(Activity) Among the entries, find the lines with the string "shown" and report them.

(Itemized modification records)
BEGIN
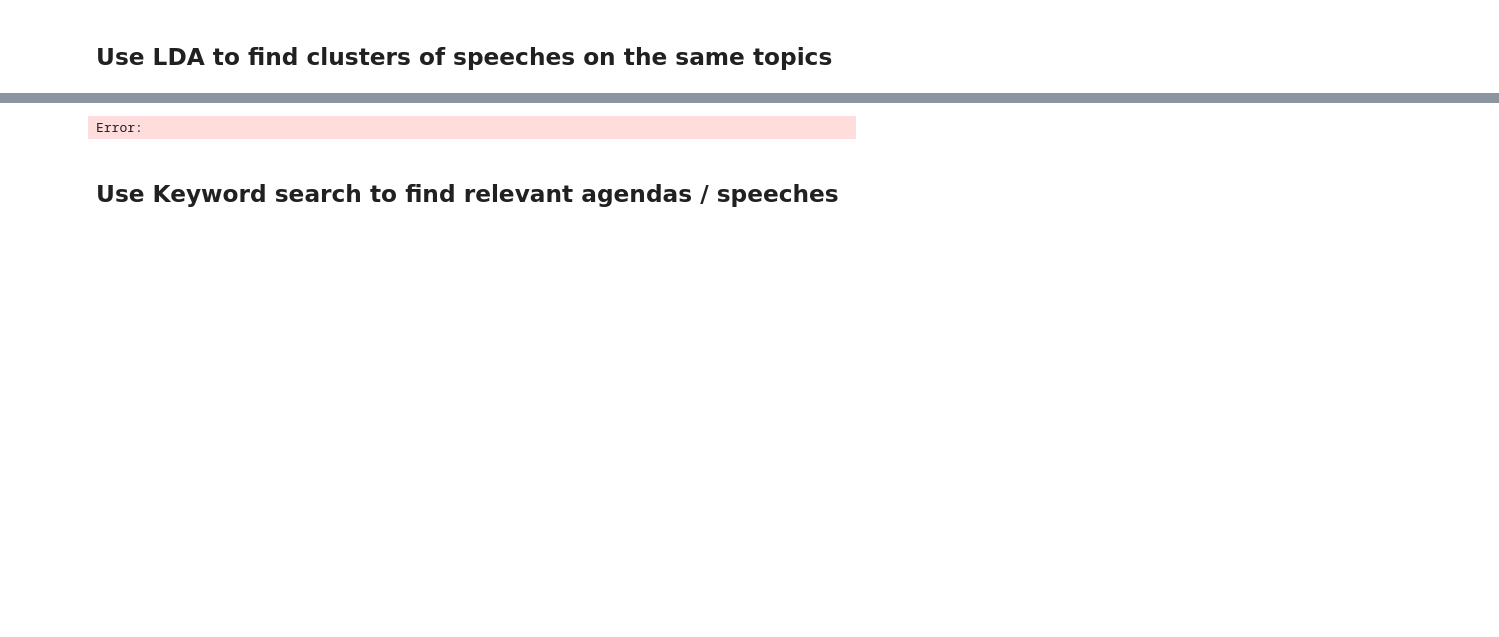
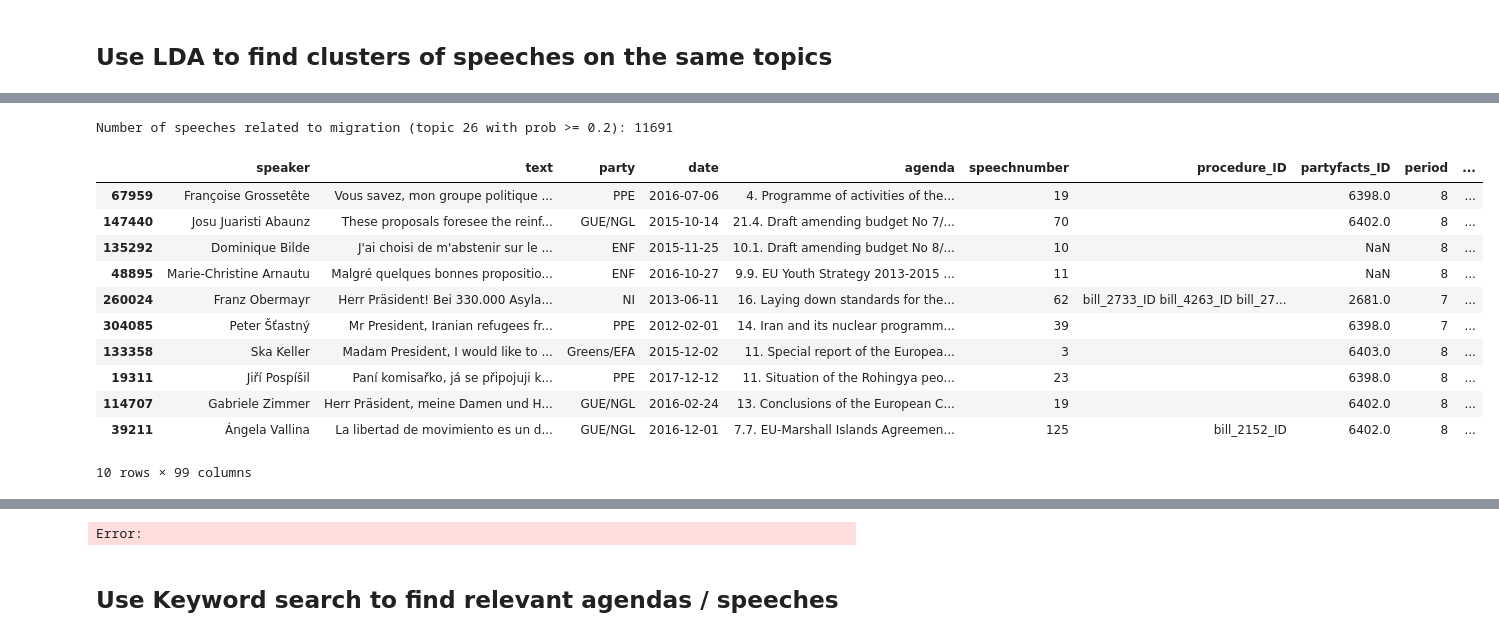
Before and after one commit to derkleinejakob/dataliteracy25, a Jupyter notebook: filter_data.ipynb, the cells around one changed output, grey strips where cells are left out. Saved outputs shown, nothing was run; the diff lists cells and outputs as text; code cells hidden in the pictures; blank space fills up the shorter version.

```diff
--- a/filter_data.ipynb
+++ b/filter_data.ipynb
@@ -158,0 +219,7 @@ def count_topic_assignments(corpus_topics, topic_id, prob_threshold=0.0):
+# %%
+# create model
+from gensim.models import LdaModel
+n_topics = 80
+model = LdaModel.load(f"data/lda/{n_topics}_topics/model.model")
+
+corpus_topics = assign_topics(model, corpus)
@@ -158,0 +247,12 @@ def count_topic_assignments(corpus_topics, topic_id, prob_threshold=0.0):
+# %%
+# corpus topics is a list of lists of (topic_id, probability) tuples for each document in the corpus
+# turn this list into dataframe of size (num_docs, num_topics) with probabilities
+import numpy as np
+num_docs = len(corpus_topics)
+num_topics = n_topics
+topic_prob_matrix = np.zeros((num_docs, num_topics))
+for doc_idx, doc_topics in enumerate(corpus_topics):
+    for topic_id, prob in doc_topics:
+        topic_prob_matrix[doc_idx, topic_id] = prob
+topic_prob_df = pd.DataFrame(topic_prob_matrix, columns=[f"topic_{i}" for i in range(num_topics)])
+topic_prob_df.head()
@@ -159 +279,24 @@ def count_topic_assignments(corpus_topics, topic_id, prob_threshold=0.0):
+# %%
+# get migration dataset
+topic_id_migration = 26
+prob_threshold = 0.2
+df_migration = df_topics[df_topics[f"topic_{topic_id_migration}"] >= prob_threshold]
+print(f"Number of speeches related to migration (topic {topic_id_migration} with prob >= {prob_threshold}): {df_migration.shape[0]}")
+# %% [output]
+Number of speeches related to migration (topic 26 with prob >= 0.2): 11691
+# %%
+df_migration.sort_values(by=f"topic_{topic_id_migration}", ascending=True).head(10)
+# %% [output]
+|  | speaker | text | party | date | agenda | speechnumber | procedure_ID | partyfacts_ID | period | ... |
+| 67959 | Françoise Grossetête | Vous savez, mon groupe politique ... | PPE | 2016-07-06 | 4. Programme of activities of the... | 19 |  | 6398.0 | 8 | ... |
+| 147440 | Josu Juaristi Abaunz | These proposals foresee the reinf... | GUE/NGL | 2015-10-14 | 21.4. Draft amending budget No 7/... | 70 |  | 6402.0 | 8 | ... |
+| 135292 | Dominique Bilde | J'ai choisi de m'abstenir sur le ... | ENF | 2015-11-25 | 10.1. Draft amending budget No 8/... | 10 |  | NaN | 8 | ... |
+| 48895 | Marie-Christine Arnautu | Malgré quelques bonnes propositio... | ENF | 2016-10-27 | 9.9. EU Youth Strategy 2013-2015 ... | 11 |  | NaN | 8 | ... |
+| 260024 | Franz Obermayr | Herr Präsident! Bei 330.000 Asyla... | NI | 2013-06-11 | 16. Laying down standards for the... | 62 | bill_2733_ID bill_4263_ID bill_27... | 2681.0 | 7 | ... |
+| 304085 | Peter Šťastný | Mr President, Iranian refugees fr... | PPE | 2012-02-01 | 14. Iran and its nuclear programm... | 39 |  | 6398.0 | 7 | ... |
+| 133358 | Ska Keller | Madam President, I would like to ... | Greens/EFA | 2015-12-02 | 11. Special report of the Europea... | 3 |  | 6403.0 | 8 | ... |
+| 19311 | Jiří Pospíšil | Paní komisařko, já se připojuji k... | PPE | 2017-12-12 | 11. Situation of the Rohingya peo... | 23 |  | 6398.0 | 8 | ... |
+| 114707 | Gabriele Zimmer | Herr Präsident, meine Damen und H... | GUE/NGL | 2016-02-24 | 13. Conclusions of the European C... | 19 |  | 6402.0 | 8 | ... |
+| 39211 | Ángela Vallina | La libertad de movimiento es un d... | GUE/NGL | 2016-12-01 | 7.7. EU-Marshall Islands Agreemen... | 125 | bill_2152_ID | 6402.0 | 8 | ... |
+10 rows × 99 columns
 # %%
```
Also changed, not shown: parts of 23 cells of this notebook.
END
(Task answer)
Before and after one commit to derkleinejakob/dataliteracy25, a Jupyter notebook: filter_data.ipynb, the cells around one changed output, grey strips where cells are left out. Saved outputs shown, nothing was run; the diff lists cells and outputs as text; code cells hidden in the pictures; blank space fills up the shorter version.
Also changed, not shown: parts of 23 cells of this notebook.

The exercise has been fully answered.